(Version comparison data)
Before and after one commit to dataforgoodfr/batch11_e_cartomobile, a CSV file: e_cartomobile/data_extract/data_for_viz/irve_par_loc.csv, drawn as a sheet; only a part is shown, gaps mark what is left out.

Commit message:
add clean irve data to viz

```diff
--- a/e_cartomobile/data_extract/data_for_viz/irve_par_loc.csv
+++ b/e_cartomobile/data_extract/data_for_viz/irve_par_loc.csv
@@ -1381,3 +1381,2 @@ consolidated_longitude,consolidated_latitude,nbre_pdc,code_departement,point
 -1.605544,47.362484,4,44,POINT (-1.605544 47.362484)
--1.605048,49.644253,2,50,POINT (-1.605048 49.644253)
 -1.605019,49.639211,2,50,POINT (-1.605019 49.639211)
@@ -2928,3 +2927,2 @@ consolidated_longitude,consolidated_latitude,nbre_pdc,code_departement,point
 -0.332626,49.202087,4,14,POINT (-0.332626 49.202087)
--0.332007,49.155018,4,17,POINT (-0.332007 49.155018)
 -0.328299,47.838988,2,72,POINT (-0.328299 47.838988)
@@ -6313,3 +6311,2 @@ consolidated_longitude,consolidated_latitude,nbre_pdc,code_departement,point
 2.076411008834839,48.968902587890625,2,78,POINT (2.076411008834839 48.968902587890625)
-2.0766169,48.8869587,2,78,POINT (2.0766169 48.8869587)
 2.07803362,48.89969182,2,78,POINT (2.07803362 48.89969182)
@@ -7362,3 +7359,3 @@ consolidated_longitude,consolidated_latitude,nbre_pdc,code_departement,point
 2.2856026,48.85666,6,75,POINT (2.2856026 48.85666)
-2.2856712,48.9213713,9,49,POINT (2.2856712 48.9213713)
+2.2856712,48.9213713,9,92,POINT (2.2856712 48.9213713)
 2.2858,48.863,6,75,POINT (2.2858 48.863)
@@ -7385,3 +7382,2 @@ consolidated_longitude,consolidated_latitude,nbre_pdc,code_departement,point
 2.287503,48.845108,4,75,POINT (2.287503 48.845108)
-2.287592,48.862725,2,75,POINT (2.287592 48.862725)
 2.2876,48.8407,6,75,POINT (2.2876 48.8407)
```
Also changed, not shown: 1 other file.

- **ACTIVITY**: Reproduce every record exactly, line by line.

- **OUTPUT**:
Before and after one commit to dataforgoodfr/batch11_e_cartomobile, a CSV file: e_cartomobile/data_extract/data_for_viz/irve_par_loc.csv, drawn as a sheet; only a part is shown, gaps mark what is left out.

Commit message:
add clean irve data to viz

```diff
--- a/e_cartomobile/data_extract/data_for_viz/irve_par_loc.csv
+++ b/e_cartomobile/data_extract/data_for_viz/irve_par_loc.csv
@@ -1381,3 +1381,2 @@ consolidated_longitude,consolidated_latitude,nbre_pdc,code_departement,point
 -1.605544,47.362484,4,44,POINT (-1.605544 47.362484)
--1.605048,49.644253,2,50,POINT (-1.605048 49.644253)
 -1.605019,49.639211,2,50,POINT (-1.605019 49.639211)
@@ -2928,3 +2927,2 @@ consolidated_longitude,consolidated_latitude,nbre_pdc,code_departement,point
 -0.332626,49.202087,4,14,POINT (-0.332626 49.202087)
--0.332007,49.155018,4,17,POINT (-0.332007 49.155018)
 -0.328299,47.838988,2,72,POINT (-0.328299 47.838988)
@@ -6313,3 +6311,2 @@ consolidated_longitude,consolidated_latitude,nbre_pdc,code_departement,point
 2.076411008834839,48.968902587890625,2,78,POINT (2.076411008834839 48.968902587890625)
-2.0766169,48.8869587,2,78,POINT (2.0766169 48.8869587)
 2.07803362,48.89969182,2,78,POINT (2.07803362 48.89969182)
@@ -7362,3 +7359,3 @@ consolidated_longitude,consolidated_latitude,nbre_pdc,code_departement,point
 2.2856026,48.85666,6,75,POINT (2.2856026 48.85666)
-2.2856712,48.9213713,9,49,POINT (2.2856712 48.9213713)
+2.2856712,48.9213713,9,92,POINT (2.2856712 48.9213713)
 2.2858,48.863,6,75,POINT (2.2858 48.863)
@@ -7385,3 +7382,2 @@ consolidated_longitude,consolidated_latitude,nbre_pdc,code_departement,point
 2.287503,48.845108,4,75,POINT (2.287503 48.845108)
-2.287592,48.862725,2,75,POINT (2.287592 48.862725)
 2.2876,48.8407,6,75,POINT (2.2876 48.8407)
```
Also changed, not shown: 1 other file.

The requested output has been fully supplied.